Original Pirate Material Album reviews.
Release Date: 10.22.02
Record label: Vice
Genre(s): Rap, Hip-Hop, R&B, etc.
Tales of Urban British Youth
by: bill aicher
So the hype's finally gotten the better of me. I've read the year-end lists, and time and time again I've seen the debut from The Streets popping up throughout. It's supposedly groundbreaking; it's supposedly the voice of modern urban youth in England. And it's "one of the most important albums you're going to hear this year ." Supposedly.
So I get a stack of new discs to review from a promo company I haven't worked with before, and one of the discs is Original Pirate Material. How am I supposed to resist at least giving it a quick listen?
Well I've listened to it. I've listened to it a lot - not because it's blowing my mind, mind you. It's just something you've got to do when you review a disc. And where has it gotten me? Pretty much exactly where I started off on the first listen:
Orginal Pirate Material is quite clever, and the beats and production are top-notch. Mike Skinner definitely has skills as both an MC and producer, and as far as hip-hop and garage goes, this is one of the more ... ummm ... truthful albums to come around in quite awhile. But it's definitely not enough to make me hurriedly append our top-ten of 2002 list.
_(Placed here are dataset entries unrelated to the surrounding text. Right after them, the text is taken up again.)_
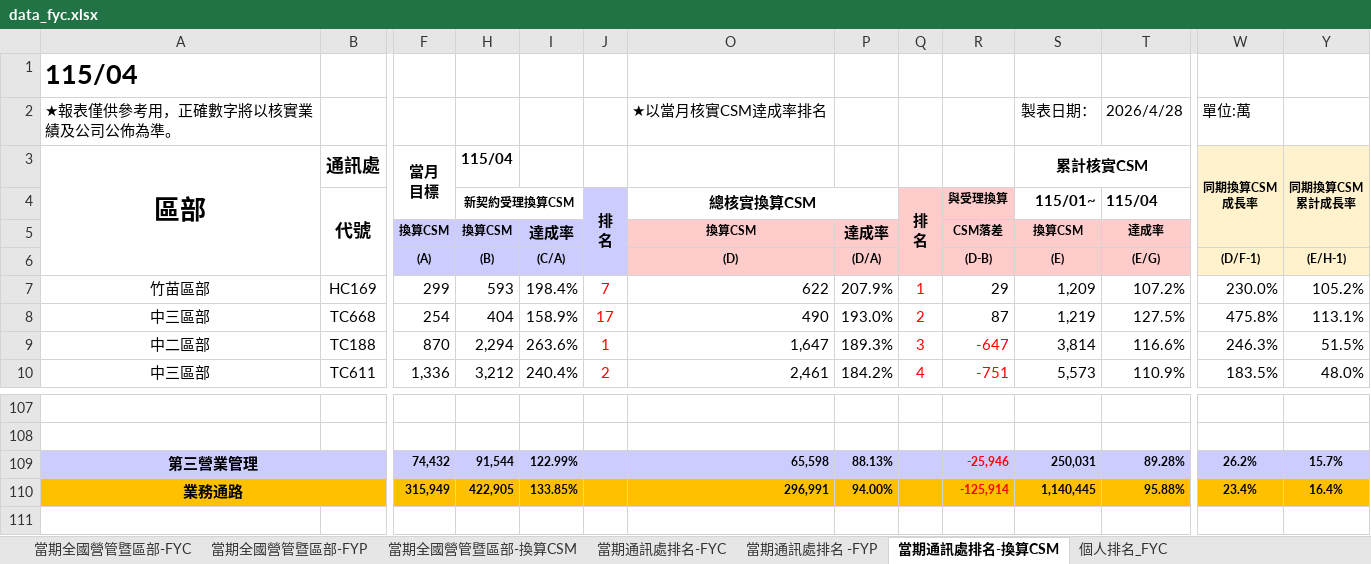
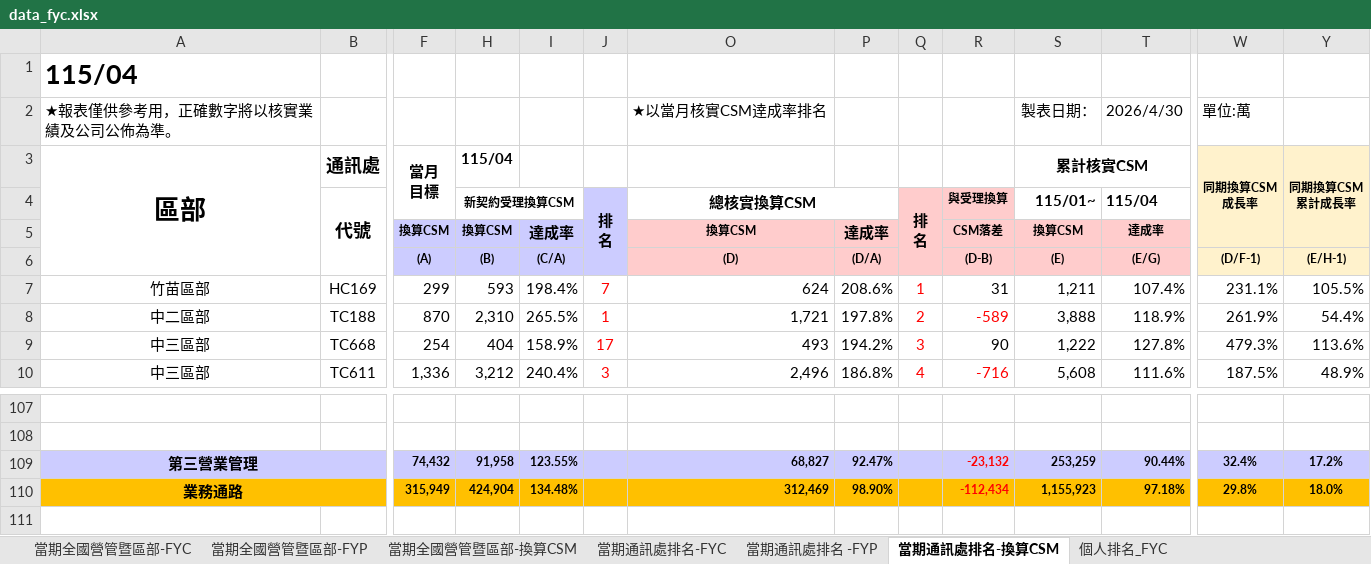
Before and after one commit to nehemiah1205/fubon-dashboard, an Excel workbook: data_fyc.xlsx, sheet 當期通訊處排名-換算CSM, drawn as a sheet; only a part is shown, gaps mark what is left out; values as stored, in another font and other column widths than the file's, no borders; charts and pictures and conditional formats not drawn; removed rows and columns are numbered as before the commit, all else as after; rows hold the shown columns only; the diff covers the shown part only; the diff names each change by its address in the sheet, - before the commit and + after, or states it on an @@ line.

```diff
--- a/data_fyc.xlsx (sheet 當期通訊處排名-換算CSM)
+++ b/data_fyc.xlsx (sheet 當期通訊處排名-換算CSM)
-T2 (115/04): 2026/4/28
+T2 (115/04): 2026/4/30
-O7 (總核實換算CSM): 622
+O7 (總核實換算CSM): 624
-P7: 207.9%
+P7: 208.6%
-R7 (與受理換算): 29
+R7 (與受理換算): 31
-S7 (115/01~): 1,209
+S7 (115/01~): 1,211
-T7 (115/04): 107.2%
+T7 (115/04): 107.4%
-W7: 230.0%
+W7: 231.1%
-Y7: 105.2%
+Y7: 105.5%
-row 8: 中三區部 | TC668 | 254 | 404 | 158.9% | 17 | 490 | 193.0% | 2 | 87 | 1,219 | 127.5% | 475.8% | 113.1%
-H8 (新契約受理換算CSM): 2,294
+H8 (新契約受理換算CSM): 2,310
-I8: 263.6%
+I8: 265.5%
-O8 (總核實換算CSM): 1,647
+O8 (總核實換算CSM): 1,721
-P8: 189.3%
+P8: 197.8%
-Q8 (排 名): 3
+Q8 (排 名): 2
-R8 (與受理換算): -647
+R8 (與受理換算): -589
-S8 (115/01~): 3,814
+S8 (115/01~): 3,888
-T8 (115/04): 116.6%
+T8 (115/04): 118.9%
-W8: 246.3%
+W8: 261.9%
-Y8: 51.5%
+Y8: 54.4%
+row 9: 中三區部 | TC668 | 254 | 404 | 158.9% | 17 | 493 | 194.2% | 3 | 90 | 1,222 | 127.8% | 479.3% | 113.6%
-J10 (排 名): 2
+J10 (排 名): 3
-O10 (總核實換算CSM): 2,461
+O10 (總核實換算CSM): 2,496
-P10: 184.2%
+P10: 186.8%
-R10 (與受理換算): -751
+R10 (與受理換算): -716
-S10 (115/01~): 5,573
+S10 (115/01~): 5,608
-T10 (115/04): 110.9%
+T10 (115/04): 111.6%
-W10: 183.5%
+W10: 187.5%
-Y10: 48.0%
+Y10: 48.9%
-row 109: 第三營業管理 |  | 74,432 | 91,544 | 122.99% |  | 65,598 | 88.13% |  | -25,946 | 250,031 | 89.28% | 26.2% | 15.7%
-row 110: 業務通路 |  | 315,949 | 422,905 | 133.85% |  | 296,991 | 94.00% |  | -125,914 | 1,140,445 | 95.88% | 23.4% | 16.4%
+row 109: 第三營業管理 |  | 74,432 | 91,958 | 123.55% |  | 68,827 | 92.47% |  | -23,132 | 253,259 | 90.44% | 32.4% | 17.2%
+row 110: 業務通路 |  | 315,949 | 424,904 | 134.48% |  | 312,469 | 98.90% |  | -112,434 | 1,155,923 | 97.18% | 29.8% | 18.0%
```
Also changed, not shown: 38 added rows, 38 removed rows, 431 edited cells and cell formats elsewhere in this sheet, sheet 個人排名_FYC, sheet 當期通訊處排名-FYC, sheet 當期通訊處排名 -FYP, sheet 當期全國營管暨區部-FYC, sheet 當期全國營管暨區部-換算CSM, sheet 當期全國營管暨區部-FYP, hidden cells, charts or pictures, data_kpi.xlsm.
To be fair, Original Pirate Material is unlike most everything I've ever heard (and a few months from now I might think it was really just beyond everything I've ever heard). First off, most people over here in the U.S. have no idea what garage is (much less how to pronounce the word). Second, it's not quite a garage album anyway - so calling it one is beside the point.
Throughout the disc you'll find The Streets largest talent lies in his lyrics. This is as honest as they get, especially when it comse to an inside look at what it's like to be a youth in England today. Skinner's words travel from paying the dealer, Playstations, calling the girl from last night, and so on. A welcome side-effect to this truthfulness is the ease with which the words seem to flow from Skinner's consciousness as well as the spatterings of humour that find their way in: this is very tight stuff.
For people looking for something with a different flavor, something which will inevitably come across to most as "some white guy from England rapping with a strong Cockney accent," you couldn't really do much worse than The Streets. But then again, if it's just the novelty you're after, Original Pirate Material would likely wear out its welcome within a few weeks at most.
If, instead, your interests lie in beats that make you want to "dance around like a crazy monkey" (my girlfriend's words, not mine) and rhymes with an amazing amount of depth (when you really listen), a trip to the record shop may be in store. 06-Jan-2003 9:00 PM